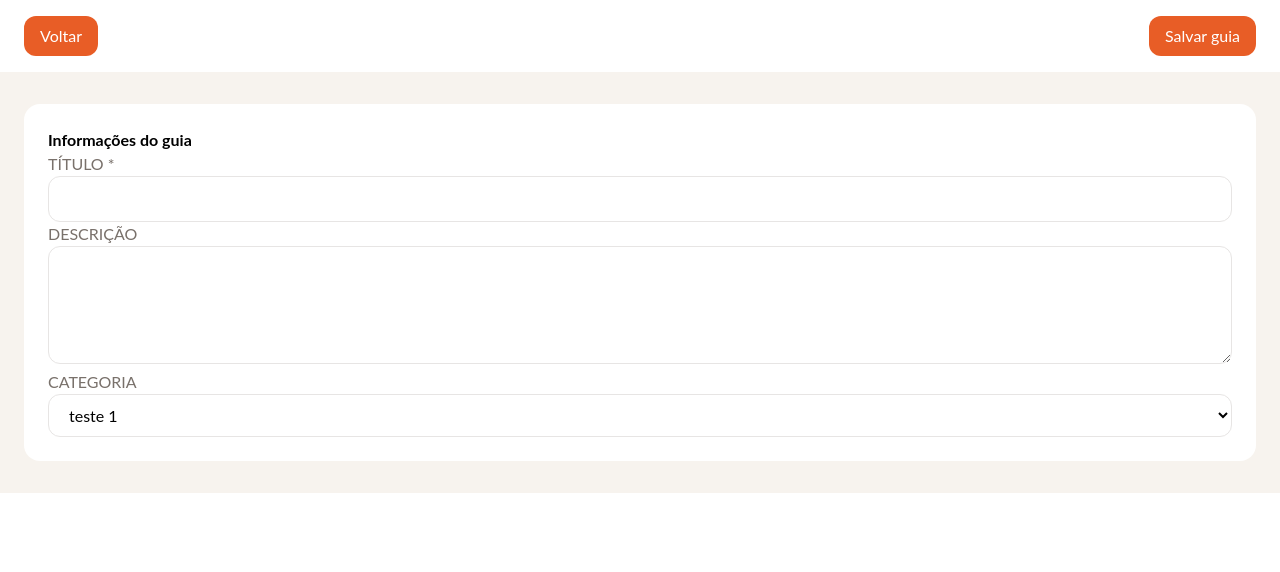
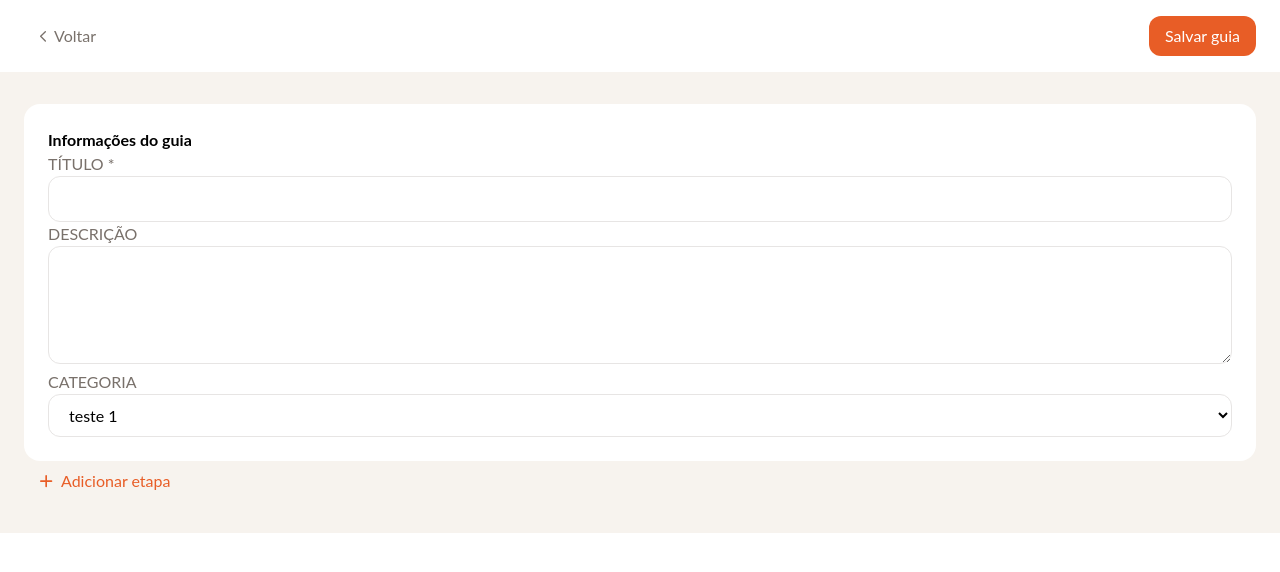
Before and after one commit to robertokpp/PassaPosso, a React (Vite) app in the folder frontend/: page /nova-guia in a window 1280 px wide. Shown: the top 572 px of the page. Built offline with nearby package versions, Linux system fonts and the light colour scheme.

Commit message:
Adiciona variantes ao componente Button e atualiza seu uso em Card e NewGuide; inclui ícones de navegação

```diff
--- a/frontend/src/components/Button.tsx
+++ b/frontend/src/components/Button.tsx
@@ -2,12 +2,27 @@ import { twMerge } from "tailwind-merge";
 
 type Props = React.ComponentProps<"button"> & {
   isLoading?: boolean;
+  variant?: keyof typeof variants;
 };
 
-export function Button({ children, className, ...Rest }: Props) {
+const variants = {
+  primary: "bg-icon",
+  secondary: "bg-transparent border-none text-[#79716B]",
+};
+
+export function Button({
+  children,
+  className,
+  variant = "primary",
+  ...Rest
+}: Props) {
+  const varianteButton = variants[variant];
   return (
     <button
-      className={twMerge("bg-icon justify-center items-center flex  py-2 px-4 gap-2 rounded-xl text-white", className)}
+      className={twMerge(
+        `justify-center items-center flex py-2 px-4 gap-2 rounded-xl text-white cursor-pointer ${varianteButton}`,
+        className,
+      )}
       {...Rest}
     >
       {children}
--- a/frontend/src/components/Card.tsx
+++ b/frontend/src/components/Card.tsx
@@ -1,4 +1,6 @@
 import { Button } from "./Button";
+
+
 
 export function Card() {
   return (
@@ -10,8 +12,8 @@ export function Card() {
       <strong>Como fazer pão francês</strong>
       <p>Aprenda a fazer um pão francês crocante por fora e macio por dentro</p>
       <div className="flex gap-2">
-        <Button className="w-full justify-center">Visualizar</Button>
-        <Button className="w-full justify-center">Editar</Button>
+        <Button variant="secondary" className="w-full justify-center text-icon font-bold">Visualizar</Button>
+        <Button variant="secondary" className="w-full justify-center text-[#57534D] font-bold">Editar</Button>
       </div>
     </div>
   );
--- a/frontend/src/pages/NewGuide.tsx
+++ b/frontend/src/pages/NewGuide.tsx
@@ -1,14 +1,26 @@
 import { Button } from "../components/Button";
-import { Header } from "../components/Header";
 import { Input } from "../components/Input";
 import { Select } from "../components/Select";
 import { Textarea } from "../components/Textarea";
 
+import iconArrow from "../assets/icon-arrow.svg";
+import iconAddOrange from "../assets/icon-addOrange.svg"
+
+import { useNavigate } from "react-router";
+
 export function NewGuide() {
+  const navigate = useNavigate();
+
   return (
     <main className="flex flex-col">
       <header className="flex justify-between py-4 px-6 bg-white">
-        <Button>Voltar</Button>
+        <Button
+          variant="secondary"
+          onClick={() => navigate("/")}
+        >
+          <img src={iconArrow} alt="icon de flecha" />
+          Voltar
+        </Button>
         <Button>Salvar guia</Button>
       </header>
 
@@ -28,6 +40,10 @@ export function NewGuide() {
             </Select>
           </form>
         </div>
+
+        <Button variant="secondary" className="text-icon" onClick={()=> navigate("/nova-etapa")}>
+          <img src={iconAddOrange} alt="Icon de add" />
+          Adicionar etapa</Button>
       </section>
     </main>
   );
--- a/frontend/src/pages/NewStage.tsx
+++ b/frontend/src/pages/NewStage.tsx
@@ -1,13 +1,20 @@
 import { Button } from "../components/Button";
 import { Input } from "../components/Input";
-import { Select } from "../components/Select";
 import { Textarea } from "../components/Textarea";
 
+import iconArrow from "../assets/icon-arrow.svg"
+
+import { useNavigate } from "react-router";
+
 export function NewStage() {
+  const navigate = useNavigate();
   return (
     <main className="flex flex-col">
       <header className="flex justify-between py-4 px-6 bg-white items-center">
-        <Button>Cancelar</Button>
+        <Button variant="secondary" onClick={() => navigate(-1)}>
+          <img src={iconArrow} alt="Icon de flecha" />
+          Cancelar
+        </Button>
         <strong>Nova etapa</strong>
         <Button>Salvar etapa</Button>
       </header>
```
Also changed, not shown: frontend/src/assets/icon-addOrange.svg (added), frontend/src/assets/icon-arrow.svg (added).
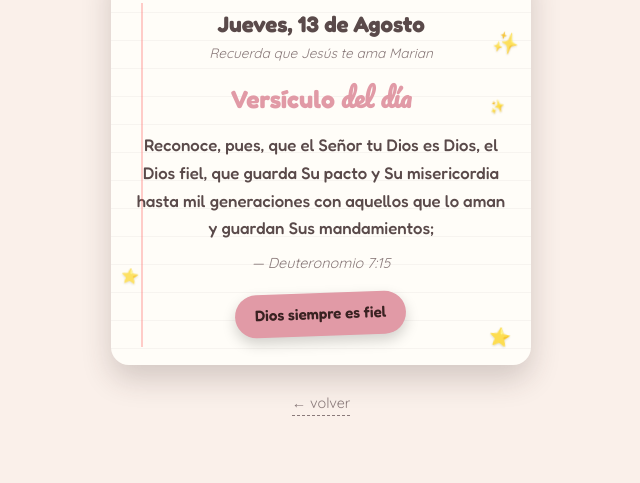
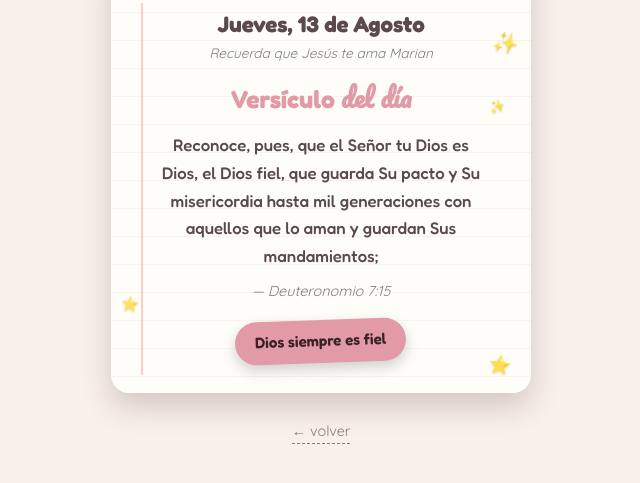
Before and after one commit to Agustin23-gif/Regalo-sticker-NFC-, a plain HTML site: page gatito3.html in a window 1280 px wide. Shown: the part 171-654 px from the top of the page, without its empty margins (319-959 px from the left). Drawn offline with Linux system fonts and the light colour scheme.

Commit message:
Separa el texto del versículo de la línea de margen de la agenda
Envuelve versículo, referencia y mensaje en .cuerpo-versiculo con
padding simétrico de 22px, evitando que el texto toque la línea
rosada y manteniendo el mismo eje de centrado que fecha, dedicatoria
y encabezado.

Co-Authored-By: Claude Sonnet 5 <noreply@anthropic.com>

```diff
--- a/gatito3.css
+++ b/gatito3.css
@@ -144,7 +144,14 @@ body {
   color: var(--agenda-acento);
 }
 
-/* ---------- Versículo ---------- */
+/* ---------- Cuerpo del versículo ---------- */
+/* Padding simétrico para separar el texto de la línea de margen
+   (.agenda-hoja::before) sin descentrarlo respecto a la fecha,
+   la dedicatoria y el encabezado de arriba. */
+.cuerpo-versiculo {
+  padding: 0 22px;
+}
+
 .texto-versiculo {
   font-family: 'Fredoka', sans-serif;
   font-weight: 500;
--- a/gatito3.html
+++ b/gatito3.html
@@ -43,11 +43,13 @@
         <span class="titulo-bold">Versículo</span><span class="titulo-script">del día</span>
       </h1>
 
-      <p class="texto-versiculo" id="texto-versiculo">Cargando versículo…</p>
-      <p class="referencia-versiculo" id="referencia-versiculo"></p>
+      <div class="cuerpo-versiculo">
+        <p class="texto-versiculo" id="texto-versiculo">Cargando versículo…</p>
+        <p class="referencia-versiculo" id="referencia-versiculo"></p>
 
-      <div class="sticker-mensaje">
-        <span id="mensaje-versiculo"></span>
+        <div class="sticker-mensaje">
+          <span id="mensaje-versiculo"></span>
+        </div>
       </div>
     </div>
 
```
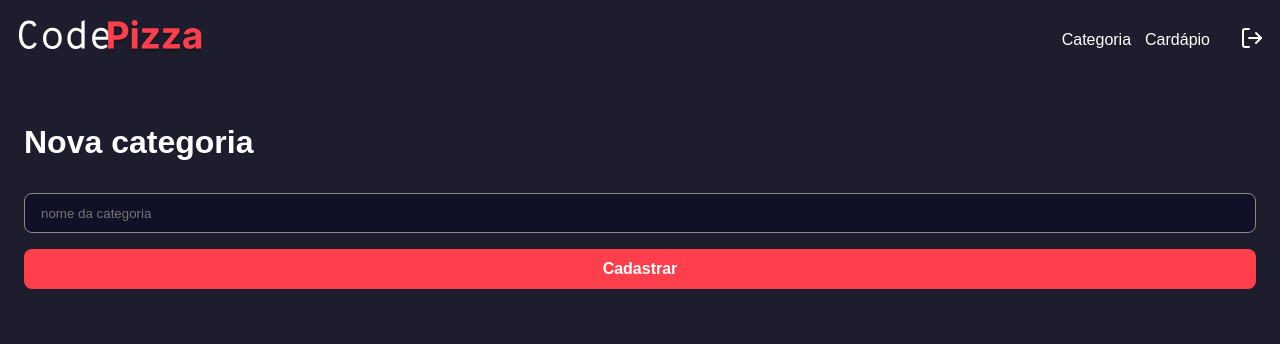
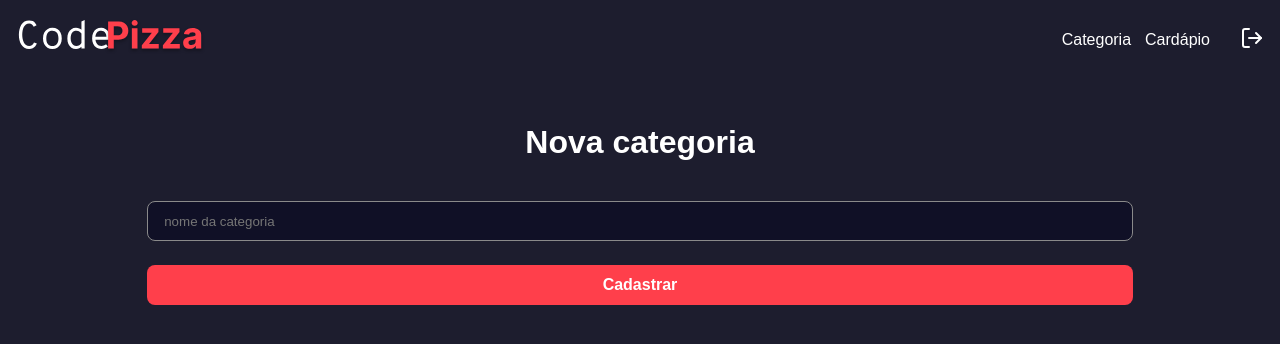
Before and after one commit to carol-baiao/CodePizza, a Next.js app in the folder frontend/: page /dashboard/category in a window 1280 px wide. Shown: the top 344 px of the page. Built offline with nearby package versions, Linux system fonts and the light colour scheme.

Commit message:
feat: add logic to create category

```diff
--- a/frontend/src/app/dashboard/category/page.tsx
+++ b/frontend/src/app/dashboard/category/page.tsx
@@ -1,10 +1,29 @@
 import styles from './styles.module.scss'
 import { Button } from '@/app/dashboard/components/button'
+import { api } from '@/services/api';
+import { getCookieServer } from '@/lib/cookieServer';
 
 export default function Category() {
-    async function handleRegisterCategory() {
+    async function handleRegisterCategory(formData: FormData) {
         "use server"
+        const name = formData.get('name') as string;
 
+        if(name.trim() === "") return;
+
+        const data = {
+            name: name,
+        }
+
+        const token = await getCookieServer();
+
+        await api.post('/category', data, {
+            headers: {
+                Authorization: `Bearer ${token}`
+            }
+        })
+        .catch((err) => {
+            console.log(err);
+        })
     }
 
     return(
--- a/frontend/src/app/dashboard/category/styles.module.scss
+++ b/frontend/src/app/dashboard/category/styles.module.scss
@@ -3,7 +3,8 @@
     margin: 20px auto;
     display: flex;
     flex-direction: column;
-    gap: 32px;
+    align-items: center;
+    gap: 40px;
 
     h1 {
         color: var(--white);
@@ -11,8 +12,9 @@
 }
 
 .form {
+    width: 80%;
     display: flex;
-    gap: 16px;
+    gap: 24px;
     flex-direction: column;
 }
 
@@ -24,4 +26,9 @@
     padding: 0 16px;
     color: var(--white);
     border: 1px solid var(--gray-100);
+
+    &:focus {
+        border-color: var(--white);
+        box-shadow: 0px 1px 2px var(--gray-100);
+    }
 }
```
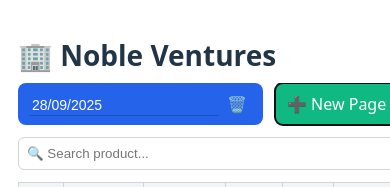
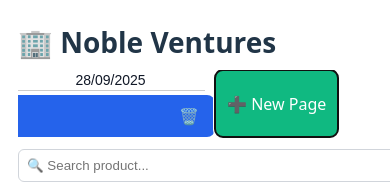
Before and after one commit to mmaduabuchi-ui/Noble-Ventures, a React (Vite) app: page / in a window 390 px wide. Both pictures are taken after a click on the button "➕ New Page". Shown: the part 188-375 px from the top of the page. Built offline with nearby package versions, Linux system fonts and the light colour scheme; no server answers; the database is empty.

Commit message:
Update App.jsx: mobile-friendly date input above clickable page area

```diff
--- a/src/App.jsx
+++ b/src/App.jsx
@@ -132,16 +132,13 @@ export default function App() {
   const savePage = async () => {
     if (!activePage) return;
     try {
-      // Ensure page exists
       const { error: pageError } = await supabase
         .from("pages")
         .upsert([{ id: activePage.id, date: activePage.date }]);
       if (pageError) throw pageError;
 
-      // Delete old rows
       await supabase.from("products").delete().eq("page_id", activePage.id);
 
-      // Insert new rows
       const { error } = await supabase.from("products").insert(
         activePage.rows.map((r) => ({
           page_id: activePage.id,
@@ -154,7 +151,7 @@ export default function App() {
       if (error) throw error;
 
       alert("✅ Page saved successfully!");
-      loadAllPages(); // Refresh state from Supabase
+      loadAllPages();
     } catch (err) {
       console.error(err);
       alert("❌ Error saving products!");
@@ -179,6 +176,7 @@ export default function App() {
     <div style={{ padding: 18, maxWidth: 1100, margin: "0 auto" }}>
       <h1 style={{ fontSize: 28, fontWeight: "bold", marginBottom: 12 }}>🏢 Noble Ventures</h1>
 
+      {/* Pages Tabs with mobile-friendly layout */}
       <div style={{ display: "flex", gap: 12, paddingBottom: 12, overflowX: "auto", whiteSpace: "nowrap" }}>
         {pages.map((page) => {
           const active = page.id === activePageId;
@@ -187,18 +185,16 @@ export default function App() {
               key={page.id}
               style={{
                 display: "flex",
+                flexDirection: "column", // Date above clickable area
                 alignItems: "center",
-                padding: "6px 12px",
                 borderRadius: 8,
                 cursor: "pointer",
-                background: active ? "#2563EB" : "#E5E7EB",
-                color: active ? "#fff" : "#111827",
                 minWidth: 130,
-                gap: 8,
                 flexShrink: 0,
+                gap: 4,
               }}
             >
-              <div style={{ flex: 1 }} onClick={() => setActivePageId(page.id)}>
+              {/* Date input */}
               <input
                 style={{
                   width: "100%",
@@ -206,17 +202,32 @@ export default function App() {
                   borderBottom: "1px solid rgba(0,0,0,0.2)",
                   outline: "none",
                   background: "transparent",
-                    color: "inherit",
+                  color: "#111827",
                   padding: 2,
                   fontSize: 14,
+                  textAlign: "center",
                   cursor: "text",
                 }}
                 value={page.date}
                 onChange={(e) => updatePageDate(page.id, e.target.value)}
                 onClick={(e) => e.stopPropagation()}
               />
-              </div>
 
+              {/* Clickable page area */}
+              <div
+                onClick={() => setActivePageId(page.id)}
+                style={{
+                  width: "100%",
+                  display: "flex",
+                  alignItems: "center",
+                  justifyContent: "space-between",
+                  padding: "6px 12px",
+                  borderRadius: 8,
+                  background: active ? "#2563EB" : "#E5E7EB",
+                  color: active ? "#fff" : "#111827",
+                }}
+              >
+                <div style={{ flex: 1, textAlign: "center", fontSize: 14 }}></div>
                 <button
                   style={{
                     background: "transparent",
@@ -233,6 +244,7 @@ export default function App() {
                 >
                   🗑️
                 </button>
+              </div>
             </div>
           );
         })}
```
Lines whose indentation alone changed are shown as unchanged.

■ ■ ■ ■ ■

[TASK DIRECTIONS]:
State how many lines in the records above contain the word "center". Write the number alone.

[ANSWER TO THIS PROBLEM]:
12